Could you 3D print a spare kidney?
Will it ever be possible to 3D print human tissue to build up a working organ? Michael Molinari is the director of OxSyBio, a company aiming to do just this, which could maybe one day be a way of providing replacement livers or even a heart to people that need them. He spoke to Chris Smith...
Michael - Yes, and one of the ways that I like to think about it is that an organ is really like a three-dimensional town and the cells are people and they all live in houses supplied with all of the mod-cons that they need to keep them happy. And at the same time, you've got a road network of blood vessels that are running around delivering groceries and other nutrients to the cells and keeping them happy. And so when you compare that to printing a solid block of plastic or metal that you might use for an aircraft, it's a fantastically more complicated process. I can't sit here and say that's something we're going to be able to deliver tomorrow, and there are a lot of challenges that we need to address to get there but it is a very exciting area.

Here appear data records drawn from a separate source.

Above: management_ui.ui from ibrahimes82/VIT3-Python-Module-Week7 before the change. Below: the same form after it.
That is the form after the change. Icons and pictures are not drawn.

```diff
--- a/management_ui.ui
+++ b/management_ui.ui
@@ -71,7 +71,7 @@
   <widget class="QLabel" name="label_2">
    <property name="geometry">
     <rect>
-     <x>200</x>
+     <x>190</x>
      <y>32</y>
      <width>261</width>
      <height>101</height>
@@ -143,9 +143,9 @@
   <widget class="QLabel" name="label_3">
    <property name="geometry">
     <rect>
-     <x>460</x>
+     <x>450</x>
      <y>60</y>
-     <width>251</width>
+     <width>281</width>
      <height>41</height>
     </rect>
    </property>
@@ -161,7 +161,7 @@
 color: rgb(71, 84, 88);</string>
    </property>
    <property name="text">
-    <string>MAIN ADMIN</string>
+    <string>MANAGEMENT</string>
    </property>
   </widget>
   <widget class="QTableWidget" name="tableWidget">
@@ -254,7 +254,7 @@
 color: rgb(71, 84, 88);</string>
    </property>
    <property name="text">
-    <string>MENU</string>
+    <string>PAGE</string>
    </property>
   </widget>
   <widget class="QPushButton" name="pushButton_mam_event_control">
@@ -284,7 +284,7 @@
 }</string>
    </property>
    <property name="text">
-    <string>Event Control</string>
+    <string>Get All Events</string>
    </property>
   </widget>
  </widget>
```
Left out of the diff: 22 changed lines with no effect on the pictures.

Chris - What can you deliver right now?
Michael - We're at the moment concentrating on printing sort of networks of cells that are encapsulated in droplets. One way of thinking about it is a three-dimensional network of bubble wrap and in each of those bubbles we have certain cells, we and the cells can dissolve away the bubble wrap and leave you with a functioning network of cells.
Chris - So this would be for something like if someone needed a new kidney. You could design a way of depositing the bubble wrap with the appropriate kidney cells invested in the bubble wrap, build up a kidney with all the right cell types and the right tubes connected to the right places. Dissolve away the bubble wrap and then you would potentially have something that could do the job of a kidney.
Michael - Yes. The key word there is "Potentially" and we are at a very early stage. The best estimates are that it will be ten plus years away before we can print, I think, a human heart was the last estimate or a piece of heart that you might be able to use in surgery. But that's certainly the long-term goal is to be able to deliver that, to deliver an organ or a part of an organ that could be used by surgeons.
Chris - A couple of challenges here. I mean, one must be, if we look at a part of the body. It's not just made of cells. There's the matrix, the things that support the cells there. There are blood vessels, nerves, and so on. In the same way as a microchip has got wires and other things connecting it on to the motherboard, for example. So, you have to overcome the problem, not just of depositing this matrix and making the environment, the houses nice but you then got to keep the people who are going to live in the houses, the cells, you got to keep them happy as well, haven't you? So that's sort of two levels of complexity.
Michael - It is, and one of the challenges at the moment is keeping the cells happy and the approach that we're using of delivering them effectively in bubble wrap is that we're protecting them through the printing process and keeping them happy. And one of the key elements to the process to understand is that like people, cells over time make themselves comfortable and will actually produce matrix around themselves to make them happy. So, they'll buy in their toaster and their foot spa. And so, it's a little bit of an interplay between those two factors. So you need to keep them happy when you give them their new home and then allow them the time to develop all the structures and the matrix around them that's going to allow them to function normally.
Chris - My brain is just sort of generating images of your kidneys sort of playing with its X-Box and popping the toaster down and bathing it's feet in the foot spa. Won't aske what's actually in the foot spa, especially if it was a kidney, but the point is, where would you get the cells from? Would they come from the individual? So if I needed a kidney, is the idea here that you could take some of my stem cells and then turn them into kidney cells and then use those in your printing process to make me a bio-compatible genetically compatible organ?
Michael - Potentially. The field is still at an early stage of development and so all of the focus at the moment is coming up with the techniques that let us deliver cells and keep them happy and make them function normally. One of the benefits, potentially, of this approach to printing organs for the surgery that you'd be able to have them off the shelf and if you are taking cells from an individual patient and then printing them and growing them, it would take time. So, the long-term ideal goal would be if we could use generic stem cells and print using them and literally have an organ off the shelf. It's a long way away and I think over the coming years, as we address some of the basic challenges, strategies to cover that will emerge.